= Task statement =
Each line of the data that includes "accountNotLogged" must be copied.

= Dataset records =
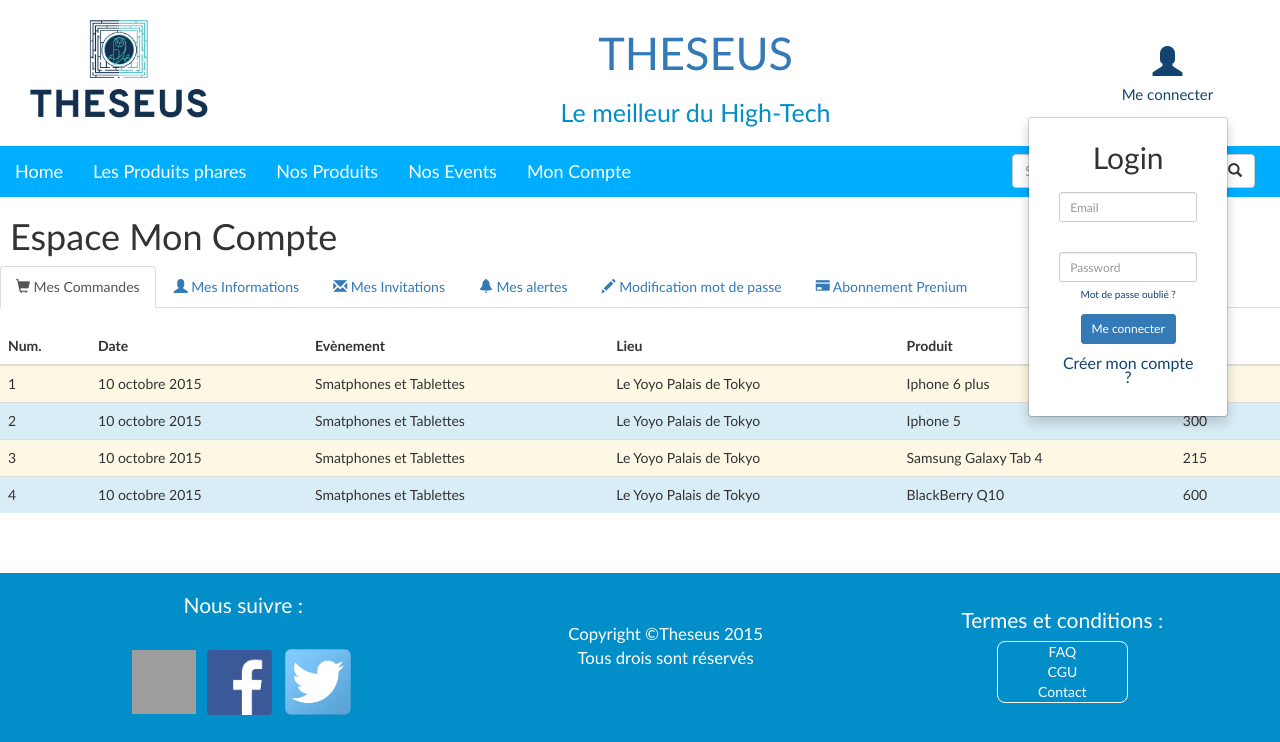
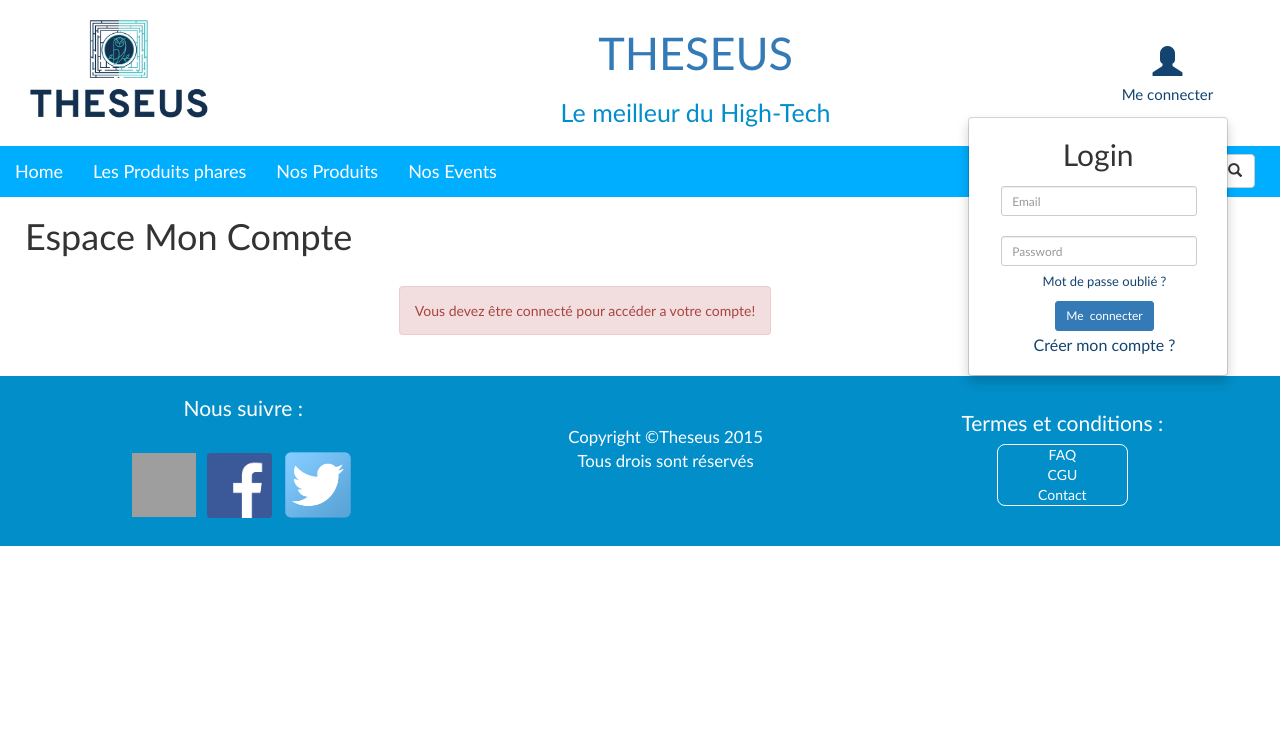
Before and after one commit to MiKzZproject/Theseus, a PHP site: page /Theseus/web/MyAccount.php in a window 1280 px wide, after a click on "Me connecter". Shown: the top 742 px of the page. Run offline with PHP 8.4, Linux system fonts and the light colour scheme; some libraries are stand-ins or nearby versions; grey boxes are pictures that could not be loaded.

Commit message:
espace de connexion

```diff
--- a/Theseus/web/MyAccount.php
+++ b/Theseus/web/MyAccount.php
@@ -8,8 +8,9 @@
 
 include('template/header.php');
 ?>
+<section id="myAccount-content" class="container">
 <h1 class="ML10">Espace Mon Compte</h1>
-
+<?php if ($logged) { ?>
     <div>
 
         <!-- Nav tabs -->
@@ -228,5 +229,11 @@ include('template/header.php');
     <br />
     <br />
 
+<?php } else { ?>
+    <div id="accountNotLogged">
+        <span  class="alert alert-danger">Vous devez être connecté pour accéder a votre compte!</span><br><br>
+    </div>
+<?php } ?>
+</section>
 <?php
 include('template/footer.php');
--- a/Theseus/web/css/style.css
+++ b/Theseus/web/css/style.css
@@ -75,9 +75,9 @@ header {
     text-decoration: none;
 }
 
-#dropConnexion{
+.dropConnexion{
     z-index: 10000;
-    width: 200px;
+    width: 260px;
 }
 
 header section{
@@ -671,7 +671,7 @@ figure.effect-goliath:hover ~ h3{
 }
 
 
-#dropConnexion .dropdown-menu {
+.dropConnexion.dropdown-menu {
     float: left;
 }
 
@@ -689,7 +689,7 @@ figure.effect-goliath:hover ~ h3{
     font-size: initial;
 }
 
-#dropConnexion {
+.dropConnexion {
     right: 0;
     left: auto;
 }
@@ -705,14 +705,15 @@ figure.effect-goliath:hover ~ h3{
 }
 
 .forgotPasswordLink {
-    font-size: x-small;
+    margin-bottom: 10px;
+    font-size: small;
 }
 
 .paginationProduct{
     text-align: center;
 }
 
-#dropConnexion > div > div:nth-child(5) > span {
+.dropConnexion > div > div:nth-child(5) > span {
     display: block;
 }
 
@@ -736,3 +737,58 @@ figure.effect-goliath:hover ~ h3{
 #subscribe {
     background-color: #f5dc04;
 }
+#loginErrorEmail, #loginErrorPwd, #loginErrorWrong {
+     font-size: 12px;
+    line-height: 15px;
+    padding: 5px;
+    width: 95%;
+    margin-bottom: 10px;
+}
+
+#connexion input{
+    margin-bottom: 10px;
+    width: 95%;
+}
+
+#connexion > div .col-sm-12 {
+    font-size: 15px;
+    width: 95%;
+    margin-left: 12px;
+    padding: 5px;
+}
+
+#connexion > div .col-sm-12.password{
+    font-size: 15px;
+    width: 95%;
+    margin-left: 12px;
+    padding: 5px 5px 15px 5px;
+}
+
+#connexion h2 {
+    margin-top: 0px;
+}
+
+#logged .glyphicon {
+    font-size: 20px;
+    position: relative;
+    bottom: 3px;
+    color: rgb(18, 68, 111);
+}
+
+#logged a{
+    position: relative;
+    bottom: 4px;
+    margin-left: 10px;
+    float: none;
+    padding: 0px;
+}
+
+#myAccount-content {
+    display: inline-block;
+}
+
+#accountNotLogged {
+    text-align: center;
+    padding-top: 35px;
+    padding-bottom: 35px;
+}
--- a/Theseus/web/index.php
+++ b/Theseus/web/index.php
@@ -7,6 +7,7 @@
  */
 
 include 'template/header.php';
+
 ?>
   <section id="news-demo">
     <article>
--- /dev/null
+++ b/Theseus/web/loginForm.php
@@ -0,0 +1,32 @@
+<form method="post" id="connexion">
+    <div class="col-sm-12">
+        <h2> Login</h2>
+
+        <div class="col-sm-12">
+            <div id="loginErrorWrong" class="alert alert-danger hideBlock" role="alert">
+                <span class="glyphicon glyphicon-exclamation-sign" aria-hidden="true"></span>
+                Mot de passe incorrect
+            </div>
+            <div id="loginErrorEmail" class="alert alert-danger hideBlock" role="alert">
+                <span class="glyphicon glyphicon-exclamation-sign" aria-hidden="true"></span>
+                Veuillez saisir une adresse email valide
+            </div>
+            <input type="text" placeholder="Email" onclick="return false;" class="form-control input-sm" name="login"
+                   id="inputError"/>
+        </div>
+        <br/>
+
+        <div class="col-sm-12 password">
+            <div id="loginErrorPwd" class="alert alert-danger hideBlock" role="alert">
+                <span class="glyphicon glyphicon-exclamation-sign" aria-hidden="true"></span>
+                Veuillez saisir votre mot de passe actuel
+            </div>
+            <input type="password" placeholder="Password" class="form-control input-sm" name="pwd" id="Password1"/>
+            <a class="forgotPasswordLink" href="#">Mot de passe oubli&eacute; ?</a>
+        </div>
+        <div class="col-sm-12" style="padding-top: 0px;">
+            <span id="login" type="submit" class="btn btn-success btn-sm">Me&nbsp;&nbsp;connecter</span><br><br>
+            <a class="inscriptionLink" href="../registerForm.php">Cr&eacute;er mon compte ?</a>
+        </div>
+    </div>
+</form>
--- a/Theseus/web/template/header.php
+++ b/Theseus/web/template/header.php
@@ -7,7 +7,16 @@
  */
 require '../../vendor/autoload.php';
 session_start();
+$controlClient = new \control\ControlClient(\config\Db::getInstance());
+$logged = false;
+if($controlClient->isLogged()) {
+  $client = $_SESSION['login'];
+  $logged = true;
+}
+
 ?>
+
+<?php if($logged) { ?> <?php } else { ?>  <?php } ?>
 <!doctype html>
 <html lang="fr">
 <head>
@@ -39,36 +48,23 @@ session_start();
             <div class="btn-group" id="dropdownMenu">
             <a class="dropdown-toggle" id="dLabel" role="button" data-toggle="dropdown" data-target="#" >
               <span class="glyphicon glyphicon-user" aria-haspopup="true" aria-expanded="false"></span><br><br>
-              <p>Me connecter</p>
+              <p id="nameLogin"><?php if($logged) { echo $client->getNom(); } else { ?> Me connecter <?php } ?></p>
             </a>
-            <div id="dropConnexion" class="dropdown-menu">
-              <form method="post" id="connexion">
+            <div id="logged" class="dropdown-menu dropConnexion" <?php if(!$logged) { ?>style="display: none;" <?php } ?>>
                 <div class="col-sm-12">
+                  <h2 id="welcomeLogged"> Bienvenue <?php if($logged) { echo $client->getNom(); } ?> </h2>
                   <div class="col-sm-12">
-                    Login
+                    <span class="glyphicon glyphicon-user" aria-haspopup="true" aria-expanded="false"></span>
+                    <a id="menuAccount" class="inscriptionLink" href="myaccount.php">Mon Compte</a><br><br>
                   </div>
-                  <div class="col-sm-12">
-                    <div id="loginErrorEmail" class="alert alert-danger hideBlock" role="alert">
-                      <span class="glyphicon glyphicon-exclamation-sign" aria-hidden="true"></span>
-                      Veuillez saisir une adresse email valide
-                    </div>
-                    <input type="text" placeholder="Email" onclick="return false;" class="form-control input-sm" name="login" id="inputError" />
-                  </div>
-                  <br/>
-                  <div class="col-sm-12">
-                    <div id="loginErrorPwd" class="alert alert-danger hideBlock" role="alert">
-                      <span class="glyphicon glyphicon-exclamation-sign" aria-hidden="true"></span>
-                      Veuillez saisir votre mot de passe actuel
-                    </div>
-                    <input type="password" placeholder="Password" class="form-control input-sm" name="password" id="Password1" />
-                    <a class="forgotPasswordLink" href="#">Mot de passe oubli&eacute; ?</a>
-                  </div>
-                  <div class="col-sm-12" style="padding-top: 0px;">
-                    <span id="login" type="submit" class="btn btn-success btn-sm">Me connecter</span><br><br>
-                     <a class="inscriptionLink" href="registerForm.php">Cr&eacute;er mon compte ?</a>
+                  <div class="col-sm-12" style="padding-top: 0px; left: 8px;">
+                    <span class="glyphicon glyphicon-remove-sign" aria-haspopup="true" aria-expanded="false"></span>
+                    <a id="logout" class="inscriptionLink" href>Se déconnecter</a>
                   </div>
                 </div>
-              </form>
+            </div>
+            <div id="notLogged" class="dropdown-menu dropConnexion" <?php if($logged) { ?>style="display: none;" <?php } ?> >
+              <?php include 'loginForm.php'; ?>
             </div>
           </div>
         </fieldset>
@@ -92,7 +88,6 @@ session_start();
           <li id="menuProductPhare" ><a href="featuredProducts.php">Les Produits phares</a></li>
           <li id="menuProduct" ><a href="products.php">Nos Produits</a></li>
           <li id="menuEvent" ><a href="events.php">Nos Events</a></li>
-          <li id="menuAccount" ><a href="myaccount.php">Mon Compte</a></li>
         </ul>
         <form class="navbar-form navbar-right" role="search">
           <div class="input-group">
```
Also changed, not shown: Theseus/app/control/ControlClient.php (+26 -15 lines), Theseus/web/js/script.js (+41 -7 lines), Theseus/web/login.php (+10 -8 lines), Theseus/web/logout.php (added, +8 -0 lines).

= Response below =
+    <div id="accountNotLogged">
+#accountNotLogged {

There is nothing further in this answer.